* [Task goal] Return the full listing unchanged, excluding any images it contains.

* [Task material]
Content starts
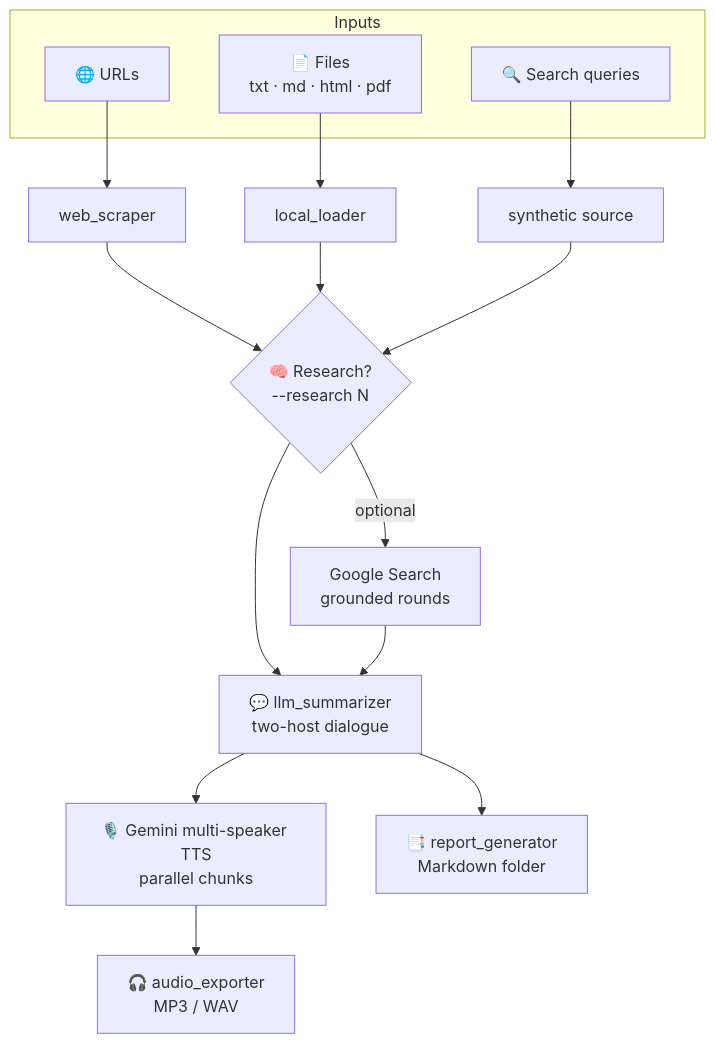
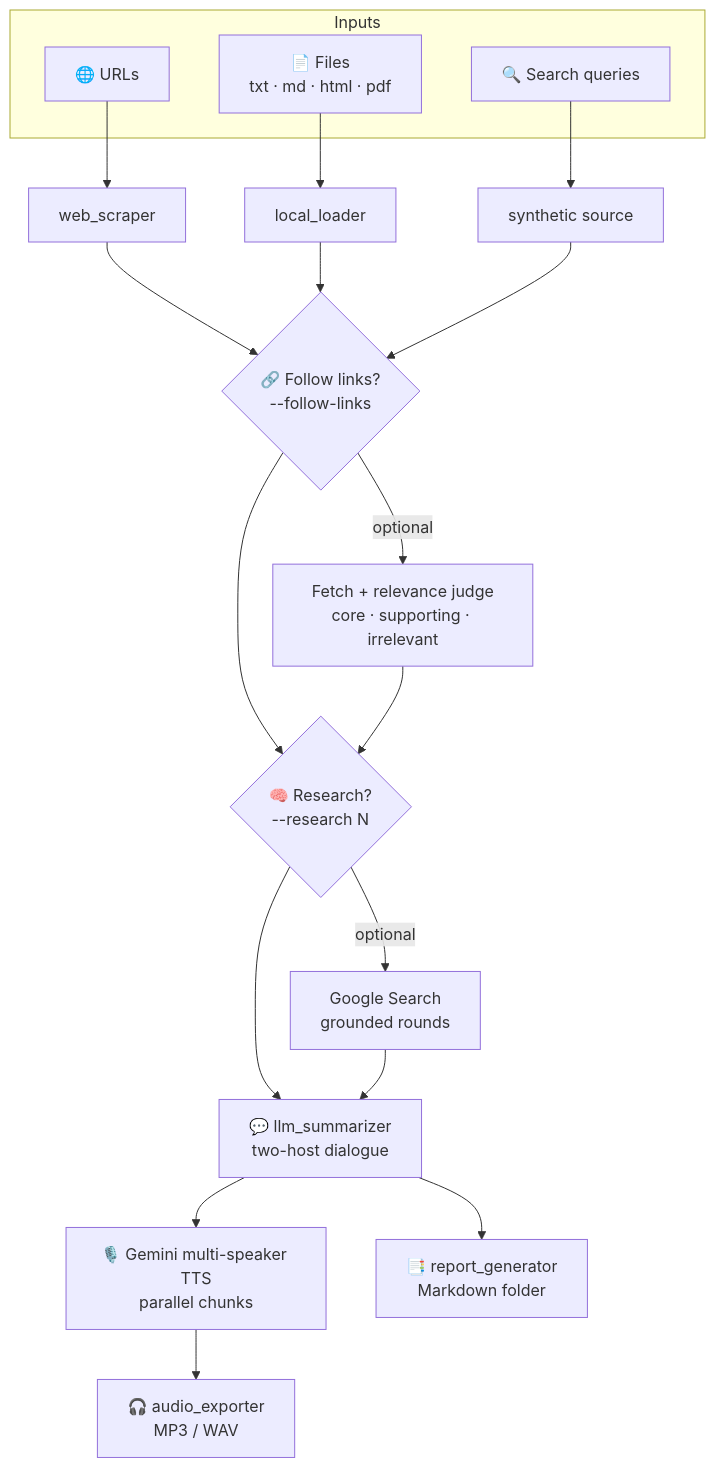
One commit to obeone/tts-podcast changed the diagram in README.md. Above: the diagram before and after it, drawn with Mermaid. The commit also changed other lines of this file, not shown here.

````diff
--- a/README.md
+++ b/README.md
@@ -360,24 +404,28 @@
 ```mermaid
 flowchart TB
     subgraph IN[" Inputs "]
         U[🌐 URLs]
         F[📄 Files<br/>txt · md · html · pdf]
         S[🔍 Search queries]
     end
 
     U --> SC[web_scraper]
     F --> LL[local_loader]
     S --> SY[synthetic source]
 
-    SC --> R{🧠 Research?<br/>--research N}
-    LL --> R
-    SY --> R
+    SC --> FL{🔗 Follow links?<br/>--follow-links}
+    LL --> FL
+    SY --> FL
+
+    FL -->|optional| FF[Fetch + relevance judge<br/>core · supporting · irrelevant]
+    FL --> R{🧠 Research?<br/>--research N}
+    FF --> R
 
     R -->|optional| RR[Google Search<br/>grounded rounds]
     R --> D[💬 llm_summarizer<br/>two-host dialogue]
     RR --> D
 
     D --> T[🎙️ Gemini multi-speaker TTS<br/>parallel chunks]
     T --> A[🎧 audio_exporter<br/>MP3 / WAV]
     D --> REP[📑 report_generator<br/>Markdown folder]
 ```
````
Content ends
* [Solution to this exercise]
One commit to obeone/tts-podcast changed the diagram in README.md. Above: the diagram before and after it, drawn with Mermaid. The commit also changed other lines of this file, not shown here.

````diff
--- a/README.md
+++ b/README.md
@@ -360,24 +404,28 @@
 ```mermaid
 flowchart TB
     subgraph IN[" Inputs "]
         U[🌐 URLs]
         F[📄 Files<br/>txt · md · html · pdf]
         S[🔍 Search queries]
     end
 
     U --> SC[web_scraper]
     F --> LL[local_loader]
     S --> SY[synthetic source]
 
-    SC --> R{🧠 Research?<br/>--research N}
-    LL --> R
-    SY --> R
+    SC --> FL{🔗 Follow links?<br/>--follow-links}
+    LL --> FL
+    SY --> FL
+
+    FL -->|optional| FF[Fetch + relevance judge<br/>core · supporting · irrelevant]
+    FL --> R{🧠 Research?<br/>--research N}
+    FF --> R
 
     R -->|optional| RR[Google Search<br/>grounded rounds]
     R --> D[💬 llm_summarizer<br/>two-host dialogue]
     RR --> D
 
     D --> T[🎙️ Gemini multi-speaker TTS<br/>parallel chunks]
     T --> A[🎧 audio_exporter<br/>MP3 / WAV]
     D --> REP[📑 report_generator<br/>Markdown folder]
 ```
````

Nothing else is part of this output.